## PROBLEM TO SOLVE
Please look for the string "title" below and report every line in which it occurs.
***** STUDY MATERIAL
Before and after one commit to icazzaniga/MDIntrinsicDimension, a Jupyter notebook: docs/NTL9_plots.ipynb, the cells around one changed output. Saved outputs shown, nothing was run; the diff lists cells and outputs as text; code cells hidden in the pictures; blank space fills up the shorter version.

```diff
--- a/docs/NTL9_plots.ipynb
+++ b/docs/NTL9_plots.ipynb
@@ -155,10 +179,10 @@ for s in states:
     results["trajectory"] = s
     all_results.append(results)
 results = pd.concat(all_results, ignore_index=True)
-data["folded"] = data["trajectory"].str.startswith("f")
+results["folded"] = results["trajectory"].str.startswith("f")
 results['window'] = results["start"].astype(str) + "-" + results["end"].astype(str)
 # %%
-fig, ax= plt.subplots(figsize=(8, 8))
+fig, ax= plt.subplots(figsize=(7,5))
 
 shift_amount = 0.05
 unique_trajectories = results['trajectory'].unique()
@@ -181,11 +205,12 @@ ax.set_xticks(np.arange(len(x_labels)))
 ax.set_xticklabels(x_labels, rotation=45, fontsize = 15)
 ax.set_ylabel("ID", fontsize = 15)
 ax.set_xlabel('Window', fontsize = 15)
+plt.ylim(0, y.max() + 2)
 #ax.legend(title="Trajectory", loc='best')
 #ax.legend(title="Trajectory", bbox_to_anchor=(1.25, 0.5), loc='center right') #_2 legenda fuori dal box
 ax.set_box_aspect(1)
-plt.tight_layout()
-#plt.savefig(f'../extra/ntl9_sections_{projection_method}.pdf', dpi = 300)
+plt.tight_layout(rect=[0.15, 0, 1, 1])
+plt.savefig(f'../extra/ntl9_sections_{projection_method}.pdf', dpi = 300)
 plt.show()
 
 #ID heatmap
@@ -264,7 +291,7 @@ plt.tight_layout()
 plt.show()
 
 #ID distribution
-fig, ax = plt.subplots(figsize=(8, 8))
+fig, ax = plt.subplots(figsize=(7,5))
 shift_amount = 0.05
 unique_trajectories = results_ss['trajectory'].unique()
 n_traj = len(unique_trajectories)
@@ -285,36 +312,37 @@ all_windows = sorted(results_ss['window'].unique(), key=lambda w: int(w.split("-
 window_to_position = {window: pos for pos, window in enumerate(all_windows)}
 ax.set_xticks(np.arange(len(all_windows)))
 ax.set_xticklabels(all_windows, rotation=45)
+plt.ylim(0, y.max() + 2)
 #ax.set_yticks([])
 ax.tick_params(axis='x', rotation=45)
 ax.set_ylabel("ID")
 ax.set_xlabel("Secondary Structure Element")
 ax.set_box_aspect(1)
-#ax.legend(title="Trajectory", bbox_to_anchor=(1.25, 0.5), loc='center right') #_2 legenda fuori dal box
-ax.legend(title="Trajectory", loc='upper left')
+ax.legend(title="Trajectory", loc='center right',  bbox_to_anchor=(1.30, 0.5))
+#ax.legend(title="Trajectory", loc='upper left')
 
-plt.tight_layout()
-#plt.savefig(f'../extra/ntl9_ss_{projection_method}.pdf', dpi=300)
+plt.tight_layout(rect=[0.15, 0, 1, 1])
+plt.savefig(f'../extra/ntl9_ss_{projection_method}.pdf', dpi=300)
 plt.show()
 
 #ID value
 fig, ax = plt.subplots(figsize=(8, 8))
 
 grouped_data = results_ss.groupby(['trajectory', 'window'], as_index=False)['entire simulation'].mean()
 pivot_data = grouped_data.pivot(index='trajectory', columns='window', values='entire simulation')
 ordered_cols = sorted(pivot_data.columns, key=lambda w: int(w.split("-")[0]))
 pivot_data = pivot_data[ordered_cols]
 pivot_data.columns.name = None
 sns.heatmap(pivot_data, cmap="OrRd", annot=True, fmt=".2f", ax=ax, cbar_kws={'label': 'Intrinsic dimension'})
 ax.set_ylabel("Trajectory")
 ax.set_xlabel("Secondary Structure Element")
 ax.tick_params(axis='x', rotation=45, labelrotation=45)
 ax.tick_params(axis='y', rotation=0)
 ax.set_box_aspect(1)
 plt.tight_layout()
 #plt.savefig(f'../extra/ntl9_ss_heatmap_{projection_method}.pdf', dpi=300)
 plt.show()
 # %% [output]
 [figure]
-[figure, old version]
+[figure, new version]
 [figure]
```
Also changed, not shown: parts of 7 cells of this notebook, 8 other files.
**********
## REPLY
 #ax.legend(title="Trajectory", loc='best')
 #ax.legend(title="Trajectory", bbox_to_anchor=(1.25, 0.5), loc='center right') #_2 legenda fuori dal box
-#ax.legend(title="Trajectory", bbox_to_anchor=(1.25, 0.5), loc='center right') #_2 legenda fuori dal box
-ax.legend(title="Trajectory", loc='upper left')
+ax.legend(title="Trajectory", loc='center right',  bbox_to_anchor=(1.30, 0.5))
+#ax.legend(title="Trajectory", loc='upper left')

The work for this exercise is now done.